Appeal for taking a “risk-based and scientific approach” to travel bans to Southern Africa with consideration of the devastating human implications following the announcement of the B.1.1.529 variant of COVID-19.

Africa’s Eden Tourism Association is a private sector, membership based organisation representing the tourism ecosystem in Botswana, Namibia, Zambia and Zimbabwe.
We are appealing to all governments who have imposed an immediate travel ban to consider the science regarding the new variant and to understand the cost of travel bans on the communities, conservation and economic recovery.

The World Health Organisation has cautioned against implementing travel barriers, calling for further research into the new variant. In an interview with World Health Organisation’s special envoy for COVID-19, David Nabarro stated that travel bans will most likely not stop the spread of the new variant and expressed dismay of the penalisation of Southern Africa for their transparency and rapid reporting. The WHO has gone further to say that travel bans have in the past not prevented the spread of variants and the best defence remains vaccination coupled with preventative measures and test and tracing.

The people of Southern Africa have been devastated by the announcement of not only the UK, but a list of countries including USA, Japan, Singapore, and members of the European Union to impose immediate travel bans to the region. This is a knee-jerk reaction. We implore governments to engage in consultation prior to making these decisions, with international organisations such as the WHO, and the leaders of those countries affected by the ban.

The Southern African region has been economically destroyed by the Covid 19 pandemic. The tourism industry, a primary generator of GDP and long term sustainability in the region has been especially hard hit. Tourism employed over 850,600 people in 2019 (WTTC, Economic Impact Report 2019) a figure since reduced by two thirds. For the first time since 2019, tourism facilities had reported significant occupancies and a positive forward booking outlook for 2022. The return to optimistic productivity was reversed in an instant on Friday 26th November 2021, and the full impact of this is yet to be determined.

We implore the global community to review their travel bans to the region with a focus on the human impact. Not only is the tourism economy deeply affected by the ban, leading to job losses and an impact on the socio-economic well-being of the region, but further longer-term implications such as conservation and biodiversity of the region is at stake – which will ultimately have an impact on global climate change. The region is home to one of the largest populations of african elephant, rhino, lion, wild dog and other red-list species as well as host to multiple UNESCO world heritage sites and one of the seven wonder’s, The Victoria Falls. In addition, the Kavango-Zambezi Transfrontier Conservation Area (KAZA TFCA), the largest transfrontier conservation area in the world, is at risk.
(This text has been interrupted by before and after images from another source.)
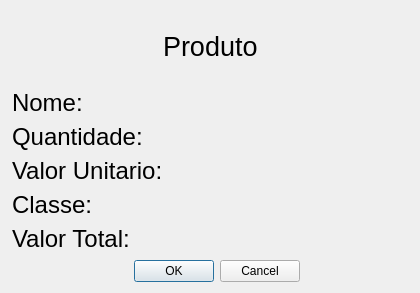
The window that SisCompra/viewproduto.ui (saraivaufc/ListaDeCompras) describes before a commit, drawn with Qt 5.
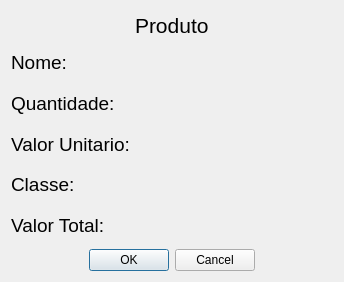
The same window after the commit. Icons and pictures are not drawn.

```diff
--- a/SisCompra/viewproduto.ui
+++ b/SisCompra/viewproduto.ui
@@ -6,8 +6,8 @@
    <rect>
     <x>0</x>
     <y>0</y>
-    <width>420</width>
-    <height>293</height>
+    <width>344</width>
+    <height>282</height>
    </rect>
   </property>
   <property name="windowTitle">
@@ -18,7 +18,7 @@
   </property>
   <layout class="QVBoxLayout" name="verticalLayout_2">
    <item>
-    <layout class="QVBoxLayout" name="verticalLayout">
+    <layout class="QVBoxLayout" name="verticalLayout" stretch="1,7,1">
      <item>
       <layout class="QHBoxLayout" name="horizontalLayout">
        <item>
@@ -36,9 +36,12 @@
        </item>
        <item>
         <widget class="QLabel" name="label_7">
+         <property name="enabled">
+          <bool>true</bool>
+         </property>
          <property name="font">
           <font>
-           <pointsize>20</pointsize>
+           <pointsize>16</pointsize>
           </font>
          </property>
          <property name="text">
@@ -64,22 +67,22 @@
      <item>
       <layout class="QGridLayout" name="gridLayout">
        <property name="leftMargin">
-        <number>1</number>
+        <number>0</number>
        </property>
        <property name="topMargin">
-        <number>1</number>
+        <number>0</number>
        </property>
        <property name="rightMargin">
-        <number>1</number>
+        <number>0</number>
        </property>
        <property name="bottomMargin">
-        <number>1</number>
+        <number>0</number>
        </property>
        <item row="0" column="0">
         <widget class="QLabel" name="label_6">
          <property name="font">
           <font>
-           <pointsize>18</pointsize>
+           <pointsize>14</pointsize>
           </font>
          </property>
          <property name="text">
@@ -91,7 +94,7 @@
         <widget class="QLabel" name="labelNomeProduto">
          <property name="font">
           <font>
-           <pointsize>18</pointsize>
+           <pointsize>14</pointsize>
           </font>
          </property>
          <property name="text">
@@ -103,7 +106,7 @@
         <widget class="QLabel" name="label">
          <property name="font">
           <font>
-           <pointsize>18</pointsize>
+           <pointsize>14</pointsize>
           </font>
          </property>
          <property name="text">
@@ -115,7 +118,7 @@
         <widget class="QLabel" name="labelQuantidade">
          <property name="font">
           <font>
-           <pointsize>18</pointsize>
+           <pointsize>14</pointsize>
           </font>
          </property>
          <property name="text">
@@ -127,7 +130,7 @@
         <widget class="QLabel" name="label_2">
          <property name="font">
           <font>
-           <pointsize>18</pointsize>
+           <pointsize>14</pointsize>
           </font>
          </property>
          <property name="text">
@@ -139,7 +142,7 @@
         <widget class="QLabel" name="labelValorUnitario">
          <property name="font">
           <font>
-           <pointsize>18</pointsize>
+           <pointsize>14</pointsize>
           </font>
          </property>
          <property name="text">
@@ -151,7 +154,7 @@
         <widget class="QLabel" name="label_4">
          <property name="font">
           <font>
-           <pointsize>18</pointsize>
+           <pointsize>14</pointsize>
           </font>
          </property>
          <property name="text">
@@ -163,7 +166,7 @@
         <widget class="QLabel" name="labelClasse">
          <property name="font">
           <font>
-           <pointsize>18</pointsize>
+           <pointsize>14</pointsize>
           </font>
          </property>
          <property name="text">
@@ -175,7 +178,7 @@
         <widget class="QLabel" name="label_5">
          <property name="font">
           <font>
-           <pointsize>18</pointsize>
+           <pointsize>14</pointsize>
           </font>
          </property>
          <property name="text">
@@ -187,7 +190,7 @@
         <widget class="QLabel" name="labelValorTotal">
          <property name="font">
           <font>
-           <pointsize>18</pointsize>
+           <pointsize>14</pointsize>
           </font>
          </property>
          <property name="text">
@@ -212,13 +215,6 @@
          </property>
         </spacer>
        </item>
-       <item>
-        <widget class="QLabel" name="label_3">
-         <property name="text">
-          <string/>
-         </property>
-        </widget>
-       </item>
        <item>
         <widget class="QDialogButtonBox" name="buttonBox">
          <property name="orientation">
```
Left out of the diff: 8 changed lines with no effect on the pictures.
Preservation of this vulnerable and unique natural

environment is primarily funded through tourism contribution, and continued travel bans will impact continued efforts to ensure the protection of these resources.

In most parts of the world people are looking forward to the holidays and finally after over two seasons of separation, families and friends could be reunited. The Southern African diaspora, most of whom have been double vaccinated, were looking forward to the fundamental right to meet and reunite with loved ones.

Africa’s Eden would like to praise organisations and countries that have heeded on science and cautious understanding towards the new variant by not imposing immediate bans. We would also like to praise and continue our partnership with the airlines that have assisted with repatriation and no penalty changes or refunds for travellers.

We look forward to welcoming you to Africa’s Eden once again. End –

Jillian Blackbeard
CEO – Africa’s Eden Tourism Association